AND I NG8 Every landing shall have a dimension measured in the direction of travel equal to the width of the stairway. Such dimension need not exceed 4 -feet when the stair has a straight run. A door swinging over the landing shall not reduce the width of the landing to less than one half its required width at any position in its swing nor by more than 7 inches when fully open.
BASEMENT STAIRNAYS When an upper story terminate barrier shall be provided into the basement.
a basement stairway and a stairway to the same e:: i t enclosure, an approved to prevent persons from continuing on
DISTANCE BETWEEN LANDINGS There shall be not more than 12 feet vertically between landings.
HANDRAILS Staiways shall have handrails on each side, and every stairway required to be more than 88 inches in width shall be provided with not less than one intermediate handrai1 for each 88 inches of required width. Intermediate handrails shall be spaced approximately equally across with the entire width of the stai rway.
RAMPS
Ramps used as exits shall conform to the provisions of this sect i on.
WIDTH The width of ramps shall be as required for stairways.
SLOPE The slope of ramps shall be not steeper than 1 vertical to 12 horizontal. The slope of other ramps shall not be steeper than 1 vertical to 8 horizontal.
LAND I NG ; g - Ramps h a
hor i z on t al shal 1 h a
1 east one i ntermed i a
of r i s t? Top 1 an d i
d i men si on measur ed i
5 f ee t. Landi ng s at
in th e (dir ect i on or r
ving slopes steeper than 1 vertical ve landings at the top and bottom, te landing shall be provided for each ngs and intermediate landings shall n the direction of ramp run of not le the bottom of ramps shall have a di amp run of not less than h feet.
to 15 and at 5 feet have a ss than men si on
Doors in any position shall not reduce the minimum dimension of the landing to less than 42 inches and shall not reduce the required width by more than 3.5 inches when fully opened.
HANDRAIL5 Ramps having slopes steeper than 1 vertical to 15 horizontal shall have handrails as- required bor stairways, except that intermediate handrails shall not be required.

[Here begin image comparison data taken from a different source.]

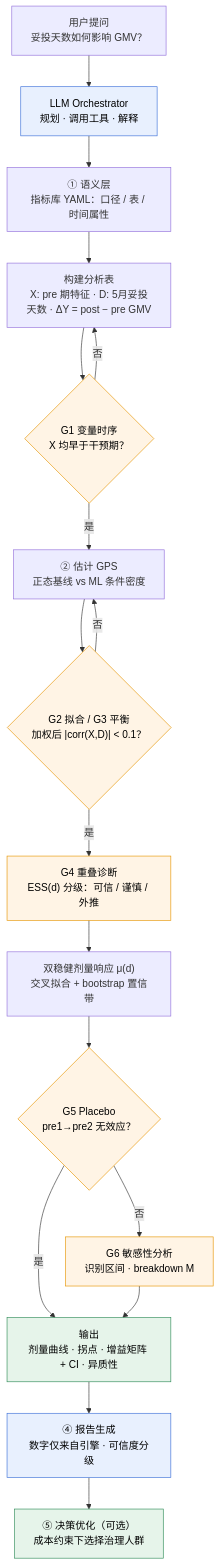
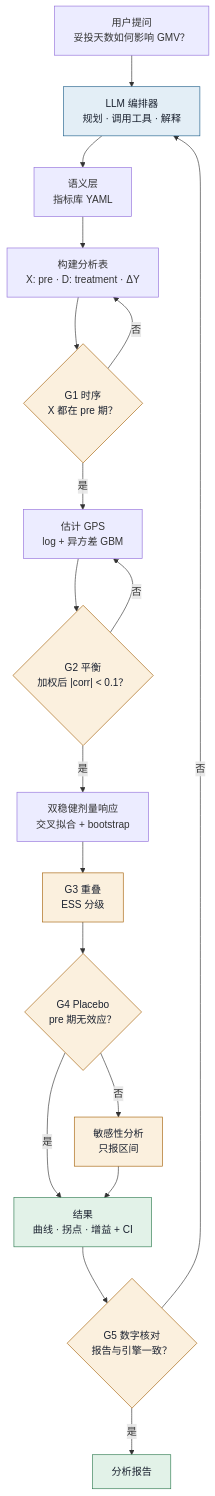
Before and after one commit to zhangwuziyang/LSC: the diagram in docs/flowchart.mmd, drawn with Mermaid. The commit also changed 3 other files, not shown here.

First line of the commit message:
Add simplified v0.2 research proposal and update flowchart

```diff
--- a/docs/flowchart.mmd
+++ b/docs/flowchart.mmd
@@ -1,28 +1,24 @@
 flowchart TD
-    Q["用户提问<br/>妥投天数如何影响 GMV？"] --> O["LLM Orchestrator<br/>规划 · 调用工具 · 解释"]
-
-    O --> S["① 语义层<br/>指标库 YAML：口径 / 表 / 时间属性"]
-    S --> B["构建分析表<br/>X: pre 期特征 · D: 5月妥投天数 · ΔY = post − pre GMV"]
-    B --> G1{"G1 变量时序<br/>X 均早于干预期？"}
+    Q["用户提问<br/>妥投天数如何影响 GMV？"] --> O["LLM 编排器<br/>规划 · 调用工具 · 解释"]
+    O --> S["语义层<br/>指标库 YAML"]
+    S --> B["构建分析表<br/>X: pre · D: treatment · ΔY"]
+    B --> G1{"G1 时序<br/>X 都在 pre 期？"}
     G1 -- 否 --> B
-
-    G1 -- 是 --> GPS["② 估计 GPS<br/>正态基线 vs ML 条件密度"]
-    GPS --> G23{"G2 拟合 / G3 平衡<br/>加权后 |corr(X,D)| < 0.1？"}
-    G23 -- 否 --> GPS
-
-    G23 -- 是 --> G4["G4 重叠诊断<br/>ESS(d) 分级：可信 / 谨慎 / 外推"]
-    G4 --> DR["双稳健剂量响应 μ(d)<br/>交叉拟合 + bootstrap 置信带"]
-    DR --> G5{"G5 Placebo<br/>pre1→pre2 无效应？"}
-    G5 -- 否 --> G6["G6 敏感性分析<br/>识别区间 · breakdown M"]
-    G5 -- 是 --> OUT
-    G6 --> OUT["输出<br/>剂量曲线 · 拐点 · 增益矩阵 + CI · 异质性"]
-
-    OUT --> R["④ 报告生成<br/>数字仅来自引擎 · 可信度分级"]
-    R --> DEC["⑤ 决策优化（可选）<br/>成本约束下选择治理人群"]
-
-    classDef gate fill:#fff4e5,stroke:#e69500,color:#000;
-    classDef llm fill:#e8f0fe,stroke:#3b6fd8,color:#000;
-    classDef out fill:#e6f4ea,stroke:#2e8b57,color:#000;
-    class G1,G23,G4,G5,G6 gate;
-    class O,R llm;
-    class OUT,DEC out;
+    G1 -- 是 --> GPS["估计 GPS<br/>log + 异方差 GBM"]
+    GPS --> G2{"G2 平衡<br/>加权后 |corr| < 0.1？"}
+    G2 -- 否 --> GPS
+    G2 -- 是 --> DR["双稳健剂量响应<br/>交叉拟合 + bootstrap"]
+    DR --> G3["G3 重叠<br/>ESS 分级"]
+    G3 --> G4{"G4 Placebo<br/>pre 期无效应？"}
+    G4 -- 是 --> OUT["结果<br/>曲线 · 拐点 · 增益 + CI"]
+    G4 -- 否 --> SEN["敏感性分析<br/>只报区间"]
+    SEN --> OUT
+    OUT --> G5{"G5 数字核对<br/>报告与引擎一致？"}
+    G5 -- 否 --> O
+    G5 -- 是 --> R["分析报告"]
+    classDef gate fill:#fbf0de,stroke:#a5620a,color:#1b2230;
+    classDef llm fill:#e3eef6,stroke:#1f5f8b,color:#1b2230;
+    classDef out fill:#e2f2e8,stroke:#2d7a4f,color:#1b2230;
+    class G1,G2,G3,G4,G5,SEN gate;
+    class O llm;
+    class OUT,R out;
```
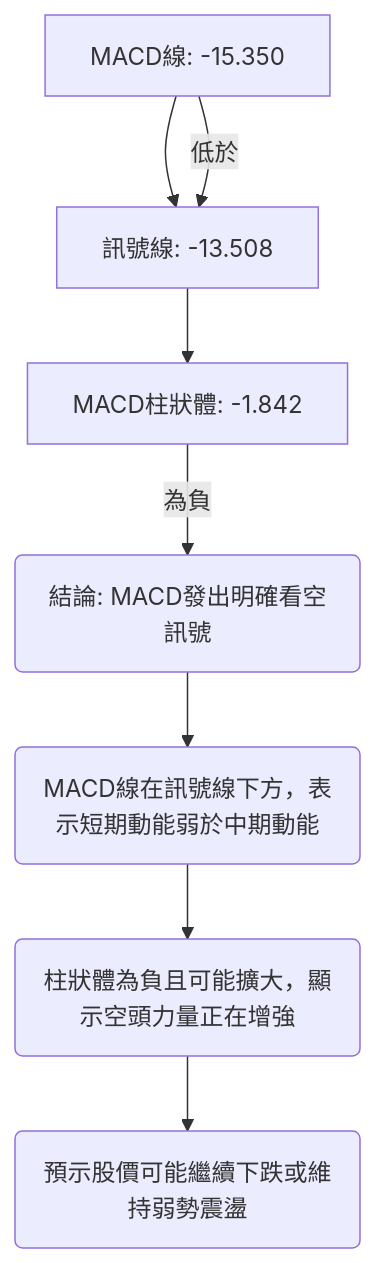
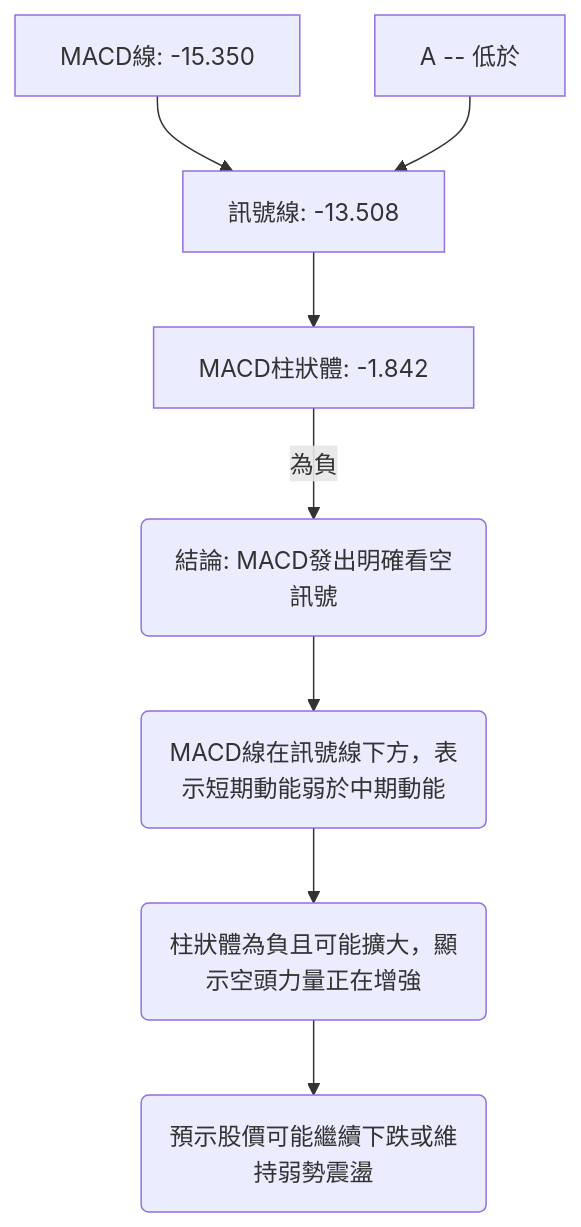
Before and after one commit to yennanliu/finance_data: the eighth of 13 diagrams in ai_gen_report/stock/meta/technical_analysis_2026-06-30_gemini.md, drawn with Mermaid. The commit also changed other lines of this file and 2258 other files, not shown here.

First line of the commit message:
chore: backfill Mermaid syntax repair across existing reports

````diff
--- a/ai_gen_report/stock/meta/technical_analysis_2026-06-30_gemini.md
+++ b/ai_gen_report/stock/meta/technical_analysis_2026-06-30_gemini.md
@@ -506,10 +506,10 @@
 ```mermaid
 graph TD
-    A[MACD線: -15.350] --> B[訊號線: -13.508]
-    A -- 低於 --> B
-    B --> C[MACD柱狀體: -1.842]
-    C -- 為負 --> D(結論: MACD發出明確看空訊號)
-    D --> E(MACD線在訊號線下方，表示短期動能弱於中期動能)
-    E --> F(柱狀體為負且可能擴大，顯示空頭力量正在增強)
-    F --> G(預示股價可能繼續下跌或維持弱勢震盪)
+    A["MACD線: -15.350"] --> B["訊號線: -13.508"]
+    nb1["A -- 低於"] --> B
+    B --> C["MACD柱狀體: -1.842"]
+    C -- 為負 --> D("結論: MACD發出明確看空訊號")
+    D --> E("MACD線在訊號線下方，表示短期動能弱於中期動能")
+    E --> F("柱狀體為負且可能擴大，顯示空頭力量正在增強")
+    F --> G("預示股價可能繼續下跌或維持弱勢震盪")
 ```
````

OPEN PARKING GARAGES
DEFINITION An open parking garage is structure of Type I or II construction which is open on two or more sides totaling not teas than 40 percent of the building perimeter and which is used exclusively for parking or storage of private pleasure cars- For a side to be considered open, the total area of openings distributed along the side shall be not less than 507. of the exterior area of the side at each tier. The area of openings may be reduced below the minimum 507. for 40/1 of the perimeter, provided the percentage of the preimet.er in which the openings are contained is increased proportionately.
Open parking garages are further classified as either ramp-access or mechanical-access. Rampaccess open parking garages are those employing a series of continuously rising floors or a series of interconnecting ramps between floors permitting the movement of vehicles under their own power from and to the street level. Mechanical-access parking garages are those employing parking machines, lifts, elevators or other mechanical devices for vehicles moving from and to street level and in which public occupancy is prohibited above the street level.
AREA AMD HEIGHT In structures having a spiral or sloping floor, the horizontal projection of structure at any cross section shall not exceed the allowable area per parking tier. In the case of a structure having a continuous spiral f1oor. each 9 feet 6 inches of height or portion therof shall be considered as a tier.
The clear height of a parking tier shall be not less than 7 feet, except that a lesser clear height may be permitted in mechanicalaccess open parking garages when approved by the building official.
AREA AND HEIGHT INCREASES In structures with sides open three-fourths, the building perimeter may be increased 25 percent in area and one tier in height. Structures with sides open around the entire building perimeter may be increased 50 percent in area and one tier in height.
Open parking garages constructed to heights less than the maximum established may have individual tier areas exceeding those otherwise permitted, for the higher structure. At. least three sides of each such larger tier shall have continuous horizontal openings not less than 30 inches in clear height extending for at least 80 percent of the length of the sides, and no part of such larger tier shall be more than 200 feet horizontally from such an opening. In addition, each such opening shall face a street or yard accessible to a street with a width of at least 30 feet for the full length of the opening, and standpipes shall be provided in each such tier.
Type II-0ne hour construction, with all sides open, mav be unlimited in area when the height does not exceed 75 feet. For a side to be considered open, the total area of openings along the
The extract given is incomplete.